Dimi hoping for day to remember
Friends Life t20 finals day is a special occasion for any player - but there will be few looking forward to Saturday's showpiece more than Hampshire all-rounder Dimitri Mascarenhas.
The veteran campaigner is no stranger to the biggest stage, having enjoyed many fruitful years in the south east as well as some glorious moments with England.
Yet merely stepping on to a cricket field seemed unlikely two years ago, when Mascarenhas was left fearing for his career due to a serious Achilles injury.
The problem meant he missed almost the entire season in 2010 - something that was made all the more frustrating by him being sidelined as Hampshire historically won the t20 competition on home ground.
By his own admission, Mascarenhas then got through half of last season "on one leg", which may explain a disappointing showing as the side returned to finals day.
On that occasion, his two overs went for 22 runs as Somerset eventually won the last-four tie against Hampshire in a super over.
Now fully fit, the Royals t20 skipper is ready to deliver on the biggest stage in English domestic cricket.
"Back then (in 2010), I was officially captain as well and did not play," Mascarenhas told ecb.co.uk. "I am just very excited about it; you do not get to these things every day.
"It is brilliant to be back and part of this side. Last year, I came back and was pretty much playing on one leg.
"I was just pleased to get through half a season, whereas this season the Achilles has come on a lot better. I have played a lot more and am very excited.
"I am captaining in the Twenty20s, which is a great honour that I am very excited about. I am playing well as well, which has been nice.
"Two years ago, I did not even know whether I was going to be playing again. So to be playing in a finals day again is great and I will treasure it.
"We have been lucky enough to get there in the last three years, and hopefully we can play well and go at least one better than we did last year."
Hampshire face a stiff challenge in their bid to reach the finale.
Indeed, opponents Somerset also enjoy remarkable consistency in the game's shortest form having been beaten in the final three years running.
It is, therefore, difficult to pick a winner - though it would be wise to expect a thrilling contest if recent history is anything to go by.
Incredibly, the sides have played out ties in their last two meetings at finals day; Somerset emerged victorious in the aforementioned super over last time out, while the Royals won by virtue of losing fewer wickets in the final a year previous.
One man who remembers both is Neil McKenzie, formerly of Somerset, whose half-century for Hampshire earned him the man-of-the-match award in the 2010 final.
"We have played the same opposition in two finals days now and nobody has known who's won it," he said.
"Last year, we tied and had the power over or whatever they call it, so hopefully there will be an outright winner at the end of this one. I think the coach is a little greyer (because of the games).
"I try and get runs anytime I go to the wicket, but everyone wants to do well on the big occasions.

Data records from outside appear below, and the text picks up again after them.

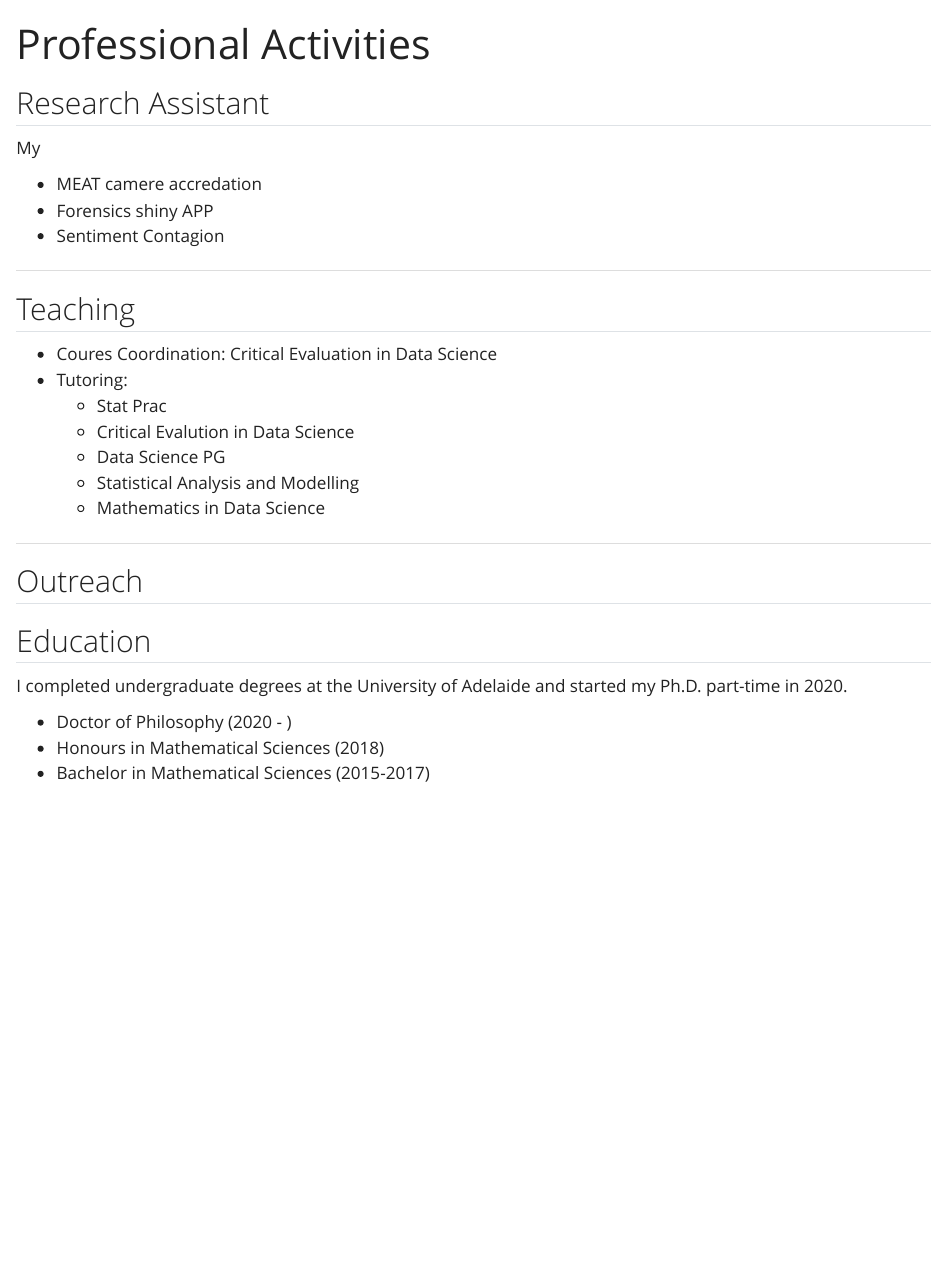
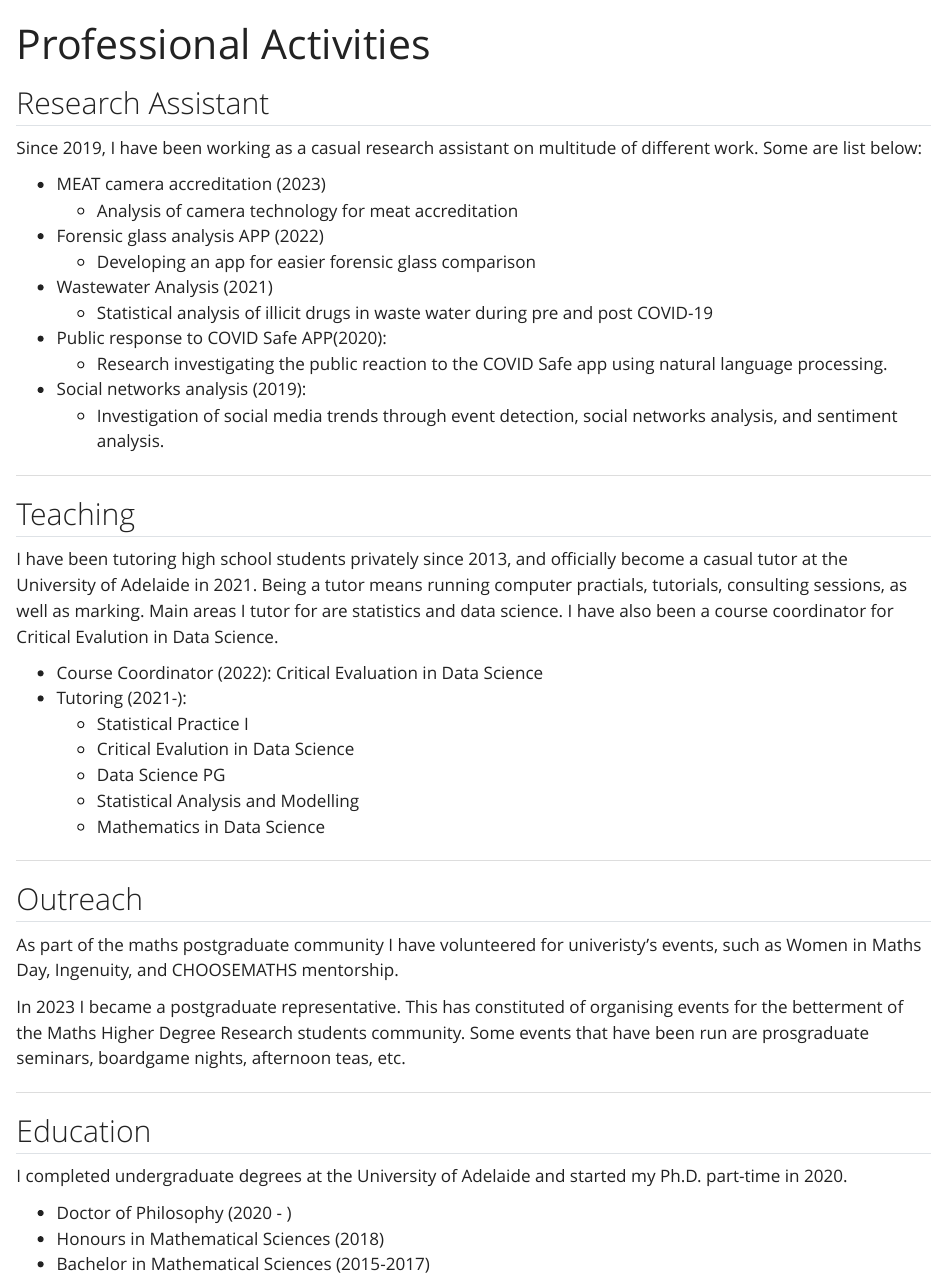
Before and after one commit to Saka-Magsarjav/saka-magsarjav.github.io, a Quarto document (professional.qmd): the page in a window 1100 px wide, from its top. Rendered offline with R 4.5, knitr and Pandoc in place of Quarto, with nearby package versions.

Commit message:
finished professional

```diff
--- a/_quarto.yml
+++ b/_quarto.yml
@@ -15,10 +15,10 @@ website:
         text: Blog
     tools:
       - icon: github
-        href: https://github.com/
+        href: https://github.com/Saka-Magsarjav
         aria-label: GitHub
       - icon: linkedin
-        href: https://linkedin.com/
+        href: https://www.linkedin.com/in/saranzaya-magsarjav
   page-footer:
     center:
       - text: saranzaya.magsarjav@adelaide.edu.au
--- a/professional.qmd
+++ b/professional.qmd
@@ -5,20 +5,29 @@ title: "Professional Activities"
 
 ## Research Assistant
 
-My
+Since 2019, I have been working as a casual research assistant on multitude of different work. Some are list below:
 
- - MEAT camere accredation
- - Forensics shiny APP
- - Sentiment Contagion
+ - MEAT camera accreditation (2023)
+    - Analysis of camera technology for meat accreditation
+ - Forensic glass analysis APP (2022)
+    - Developing an app for easier forensic glass comparison
+ - Wastewater Analysis (2021)
+    - Statistical analysis of illicit drugs in waste water during pre and post COVID-19
+ - Public response to COVID Safe APP(2020):
+    - Research investigating the public reaction to the COVID Safe app using natural language processing.
+- Social networks analysis (2019):
+     - Investigation of social media trends through event detection, social networks analysis, and sentiment analysis.
 
 
 ---------------------------------
 
 ## Teaching
 
- - Coures Coordination: Critical Evaluation in Data Science
- - Tutoring:
-    - Stat Prac
+I have been tutoring high school students privately since 2013, and officially become a casual tutor at the University of Adelaide in 2021. Being a tutor means running computer practials, tutorials, consulting sessions, as well as marking. Main areas I tutor for are statistics and data science. I have also been a course coordinator for Critical Evalution in Data Science.
+
+ - Course Coordinator (2022): Critical Evaluation in Data Science
+ - Tutoring (2021-):
+    - Statistical Practice I
     - Critical Evalution in Data Science
     - Data Science PG
     - Statistical Analysis and Modelling
@@ -27,7 +36,14 @@ My
 
 
 ------------------------------------------
+
 ## Outreach
+
+As part of the maths postgraduate community I have volunteered for univeristy's events, such as Women in Maths Day, Ingenuity, and CHOOSEMATHS mentorship.
+
+In 2023 I became a postgraduate representative. This has constituted of organising events for the betterment of the Maths Higher Degree Research students community. Some events that have been run are prosgraduate seminars, boardgame nights, afternoon teas, etc.
+
+--------------------------------------------
 
 ## Education
 
```
Also changed, not shown: about.qmd (+4 -0 lines), index.qmd (+1 -1 lines), notes.md (+8 -5 lines), harvard.csl, 3 other files.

Hopefully, I can keep doing it and producing that - that's when you want to get them."
The South African's thirst for performing when it matters most was evident once again as his 49-ball unbeaten 79 helped the Royals claim an unlikely four-wicket quarter-final victory over Nottinghamshire.
"It was really good," he said. "I think things have been a little stop-start for me in terms of not getting the runs I wanted in the early stages and there being a bit of rain around.
"So it was good to contribute and get our side over the line."
As an overseas star, South African McKenzie will doubtless be feeling the pressure to deliver more silverware for the Royals.
Yet the burden he faces pales in comparison to that which awaits Mascarenhas, who must marry skippering the side with his role as an all-rounder.
"It is tough," he said. "Everyone knows I have a specific role (with the ball) in that I try and get my four overs out of the way up front.
"I am pretty lucky with the experienced players I have around me. I have the likes of Neil McKenzie and Simon Katich, who are very good at coming up with ideas on the field."
The ability to rely on senior players will undoubtedly ease Mascharenhas - though merely being fully able to perform should bring its own serenity after two frustrating years.